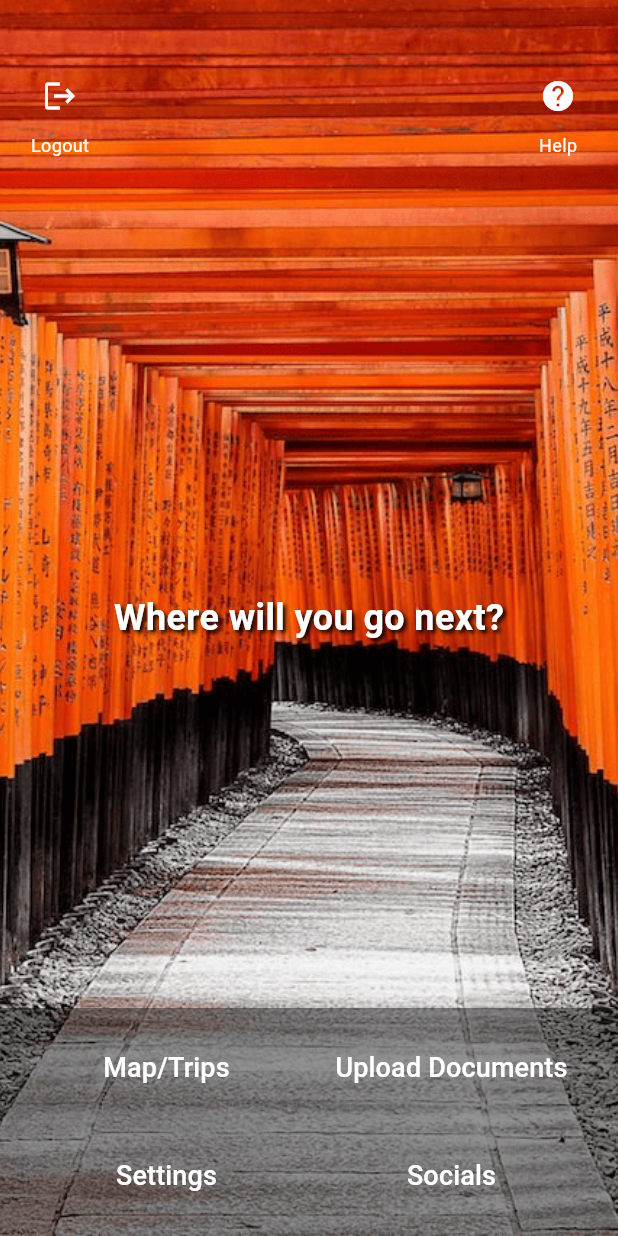
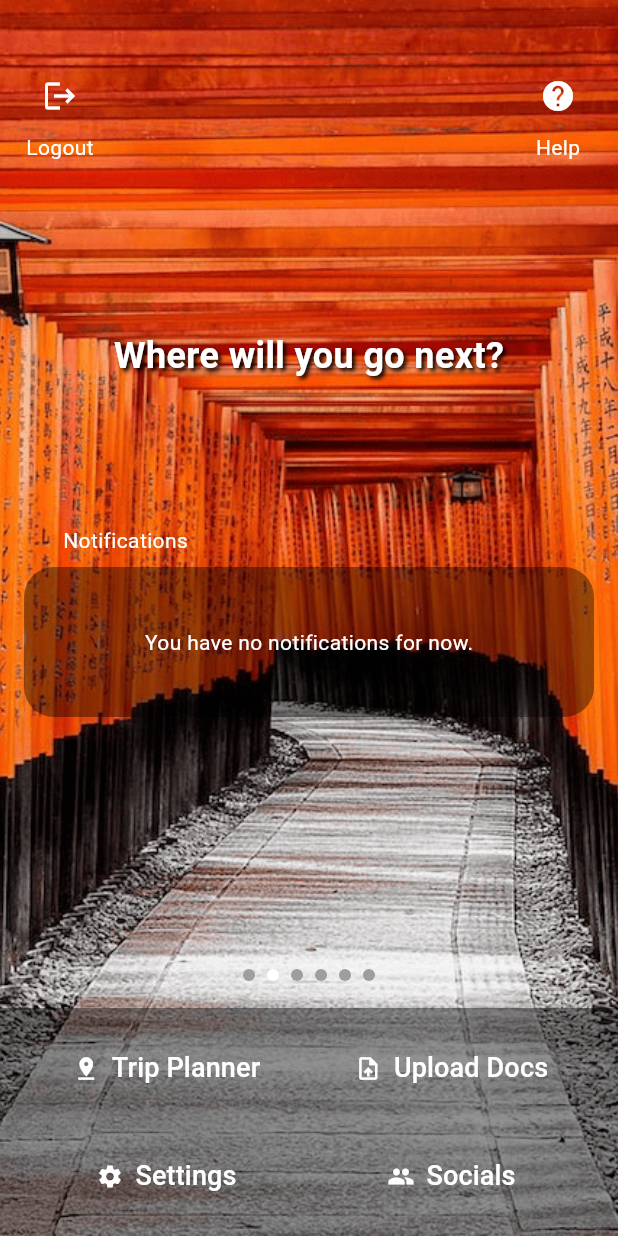
Before and after one commit to matthewyeo1/WanderWise, a Flutter app: the MenuPage screen opened by its route, swiped to page 2, on a phone screen of 412 x 824 dp. Run offline on Flutter 3.47's test engine with Material 3 defaults, Android fonts, the phone set to English and light mode, and no system bars; our stand-ins replace cloud_firestore, dash_chat_2, file_picker, firebase_auth, firebase_core, firebase_storage and 5 more; missing offline and left inert: flutter_pdfview; accounts and stored records are empty; network calls fail.

Commit message:
-added: 1. background image indicator for menu page, 2. impending events widget placeholder

```diff
--- a/ww_code/lib/aesthetics/themes.dart
+++ b/ww_code/lib/aesthetics/themes.dart
@@ -112,8 +112,9 @@
   ),
   textButtonTheme: TextButtonThemeData(
       style: TextButton.styleFrom(
-      foregroundColor: Colors.black,
-    )));
+    foregroundColor: Colors.lightBlue,
+  )),
+);
 
 final darkTheme = ThemeData(
     brightness: Brightness.dark,
@@ -160,4 +161,6 @@
     textButtonTheme: TextButtonThemeData(
         style: TextButton.styleFrom(
       foregroundColor: Colors.white,
-    )));
+    )),
+    iconButtonTheme: IconButtonThemeData(
+        style: IconButton.styleFrom(foregroundColor: Colors.white)));
--- a/ww_code/lib/find_users_page.dart
+++ b/ww_code/lib/find_users_page.dart
@@ -265,7 +265,7 @@
                                   ),
                                   const SizedBox(height: 5),
                                   const Text(
-                                    'Add other Wanderers as friends \n to invite them to collaborate\n           on your next trip!',
+                                    'Add other Wanderers as friends \n and invite them to collaborate\n           on your next trip!',
                                     style: TextStyle(
                                       fontSize: 18,
                                     ),
--- a/ww_code/lib/friend_profile.dart
+++ b/ww_code/lib/friend_profile.dart
@@ -195,7 +195,7 @@
                           ),
                         const SizedBox(height: 16),
                         Text(
-                          'Friends: $friendsCount',
+                          friendsCount == 1? '1 Friend' : '$friendsCount Friends',
                           style: const TextStyle(fontSize: 16),
                         ),
                         const SizedBox(height: 16),
@@ -206,7 +206,7 @@
                           )
                         else if (isFriend)
                           const Text(
-                            'Already a friend',
+                            'Friends with you',
                             style: TextStyle(color: Colors.green, fontSize: 16),
                           )
                         else if (isRequestSent)
--- a/ww_code/lib/login_screen.dart
+++ b/ww_code/lib/login_screen.dart
@@ -9,7 +9,6 @@
 import 'package:cloud_firestore/cloud_firestore.dart';
 import 'aesthetics/themes.dart';
 import 'package:provider/provider.dart';
-
 
 class MyHomePage extends StatefulWidget {
   const MyHomePage({super.key, required this.title});
@@ -44,25 +43,36 @@
 
     try {
       if (isValidEmail(email) && isValidPassword(password)) {
-        UserCredential userCredential = await FirebaseAuth.instance.signInWithEmailAndPassword(
+        UserCredential userCredential =
+            await FirebaseAuth.instance.signInWithEmailAndPassword(
           email: email,
           password: password,
         );
 
         String userId = userCredential.user!.uid;
         bool isDarkMode = false;
+        String? username;
+
         try {
-        DocumentSnapshot doc = await FirebaseFirestore.instance.collection('Users').doc(userId).get();
-        if (doc.exists && doc['darkMode'] != null) {
+          DocumentSnapshot doc = await FirebaseFirestore.instance
+              .collection('Users')
+              .doc(userId)
+              .get();
+          if (doc.exists) {
+            username = doc['Username'];
+            if (doc['darkMode'] != null) {
               isDarkMode = doc['darkMode'];
+            }
           }
         } catch (e) {
           print('Error loading theme preference: $e');
         }
 
-      Provider.of<ThemeNotifier>(context, listen: false).initialize(userId, isDarkMode);
+        Provider.of<ThemeNotifier>(context, listen: false)
+            .initialize(userId, isDarkMode);
 
-        Navigator.pushReplacementNamed(context, '/menu').then((_) {
+        Navigator.pushReplacementNamed(context, '/menu', arguments: username)
+            .then((_) {
           // Once navigated to menu page, clear text fields for email and password
           _emailController.clear();
           _passwordController.clear();
@@ -156,7 +166,8 @@
           final DocumentSnapshot userDoc = await userDocRef.get();
 
           if (!userDoc.exists) {
-            String username = user.displayName ?? user.email?.split('@')[0] ?? '';
+            String username =
+                user.displayName ?? user.email?.split('@')[0] ?? '';
             await userDocRef.set({
               'Email': user.email,
               'Username': username,
--- a/ww_code/lib/menu_page.dart
+++ b/ww_code/lib/menu_page.dart
@@ -17,6 +17,8 @@
 }
 
 class MenuPageState extends State<MenuPage> {
+  final PageController pageController = PageController();
+  int currentIndex = 0;
   final List<String> _images = [
     'images/borealis.png',
     'images/torii_gates.png',
@@ -25,7 +27,6 @@
     'images/zhongguo.jpg',
     'images/santorini.jpg',
   ];
-  int currentIndex = 0;
 
   final GoogleSignIn _googleSignIn = GoogleSignIn();
 
@@ -52,6 +53,35 @@
             },
           ),
           Positioned(
+              top: 350.0,
+              left: 16.0,
+              right: 16.0,
+              child: Column(
+                crossAxisAlignment: CrossAxisAlignment.start,
+                children: [
+                  const Text(
+                    '       Notifications',
+                    style: TextStyle(
+                      color: Colors.white,
+                      fontSize: 14,
+                    ),
+                  ),
+                  const SizedBox(height: 8),
+                  Container(
+                      height: 100.0,
+                      decoration: BoxDecoration(
+                          color: Colors.black.withOpacity(0.4),
+                          borderRadius: BorderRadius.circular(20.0)),
+                      child: const Padding(
+                          padding: EdgeInsets.all(18.0),
+                          child: Center(
+                            child: Text('You have no notifications for now.',
+                                style: TextStyle(
+                                    color: Colors.white, fontSize: 14)),
+                          ))),
+                ],
+              )),
+          Positioned(
             top: 40.0,
             left: 16.0,
             child: Column(
@@ -67,7 +97,7 @@
                 ),
                 const Text(
                   'Logout',
-                  style: TextStyle(color: Colors.white, fontSize: 12),
+                  style: TextStyle(color: Colors.white, fontSize: 14),
                 ),
               ],
             ),
@@ -88,14 +118,18 @@
                 ),
                 const Text(
                   'Help',
-                  style: TextStyle(color: Colors.white, fontSize: 12),
+                  style: TextStyle(color: Colors.white, fontSize: 14),
                 ),
               ],
             ),
           ),
-          const Center(
+          const Positioned(
+              top: 220.0,
+              left: 0,
+              right: 0,
+              child: Center(
                 child: Text('Where will you go next?',
-                style: TextStyle(
+                    style: const TextStyle(
                       color: Colors.white,
                       fontSize: 24,
                       fontWeight: FontWeight.bold,
@@ -107,6 +141,15 @@
                         ),
                       ],
                     )),
+              )),
+          Positioned(
+            bottom: 170.0,
+            left: 0,
+            right: 0,
+            child: Row(
+              mainAxisAlignment: MainAxisAlignment.center,
+              children: _buildPageIndicator(),
+            ),
           ),
           Positioned(
             bottom: 0,
@@ -120,20 +163,20 @@
                   Row(
                     mainAxisAlignment: MainAxisAlignment.spaceEvenly,
                     children: [
-                      _buildExpandedButton(
-                          context, 'Map/Trips', _navigateToMapItinerary),
-                      _buildExpandedButton(context, 'Upload Documents',
-                          _navigateToManageFlightsBookings),
+                      _buildExpandedButton(context, 'Trip Planner',
+                          Icons.pin_drop, _navigateToMapItinerary),
+                      _buildExpandedButton(context, 'Upload Docs',
+                          Icons.upload_file, _navigateToManageFlightsBookings),
                     ],
                   ),
                   const SizedBox(height: 24),
                   Row(
                     mainAxisAlignment: MainAxisAlignment.spaceEvenly,
                     children: [
-                      _buildExpandedButton(
-                          context, 'Settings', _navigateToSettings),
-                      _buildExpandedButton(
-                        context, 'Socials', _navigateToFriendsPage),
+                      _buildExpandedButton(context, 'Settings', Icons.settings,
+                          _navigateToSettings),
+                      _buildExpandedButton(context, 'Socials', Icons.group,
+                          _navigateToFriendsPage),
                     ],
                   ),
                 ],
@@ -145,9 +188,27 @@
     );
   }
 
+  List<Widget> _buildPageIndicator() {
+    List<Widget> indicators = [];
+    for (int i = 0; i < _images.length; i++) {
+      indicators.add(
+        Container(
+          width: 8.0,
+          height: 8.0,
+          margin: const EdgeInsets.symmetric(horizontal: 4.0),
+          decoration: BoxDecoration(
+            shape: BoxShape.circle,
+            color: currentIndex == i ? Colors.white : Colors.grey,
+          ),
+        ),
+      );
+    }
+    return indicators;
+  }
+
   // Option buttons
-  Widget _buildExpandedButton(
-      BuildContext context, String text, VoidCallback onPressed) {
+  Widget _buildExpandedButton(BuildContext context, String text, IconData icon,
+      VoidCallback onPressed) {
     return Expanded(
       child: TextButton(
         onPressed: onPressed,
@@ -156,10 +217,17 @@
           backgroundColor: Colors.transparent,
           padding: EdgeInsets.zero,
         ),
-        child: Text(
+        child: Row(
+          mainAxisAlignment: MainAxisAlignment.center,
+          children: [
+            Icon(icon, color: Colors.white),
+            const SizedBox(width: 8),
+            Text(
               text,
               textAlign: TextAlign.center,
               style: const TextStyle(fontSize: 18),
+            )
+          ],
         ),
       ),
     );
--- a/ww_code/lib/profile_page.dart
+++ b/ww_code/lib/profile_page.dart
@@ -317,10 +317,11 @@
             TextButton(
               onPressed: _viewFriendsList,
               child: Text(
-                'Friends: $friendsCount',
+                friendsCount == 1? '1 Friend' : '$friendsCount Friends',
                 style: const TextStyle(fontSize: 16.0),
               ),
             ),
+            const SizedBox(height: 20),
             TextField(
               controller: _usernameController,
               cursorColor: Colors.black,
--- a/ww_code/lib/settings_page.dart
+++ b/ww_code/lib/settings_page.dart
@@ -55,7 +55,7 @@
               label: 'Profile',
             ),
             BottomNavigationBarItem(
-              icon: Icon(Icons.settings),
+              icon: Icon(Icons.display_settings),
               label: 'General',
             ),
           ],
--- a/ww_code/lib/view_friend_page.dart
+++ b/ww_code/lib/view_friend_page.dart
@@ -251,7 +251,7 @@
                     ),
                   const SizedBox(height: 16),
                   Text(
-                    'Friends: $_friendsCount',
+                    _friendsCount == 1? '1 Friend' : '$_friendsCount Friends',
                     style: const TextStyle(fontSize: 16),
                   ),
                   const SizedBox(height: 16),
```
Lines whose indentation alone changed are shown as unchanged.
....
State how many lines of the listing include the word "SizedBox". Reply with the number alone.

Written answer: 9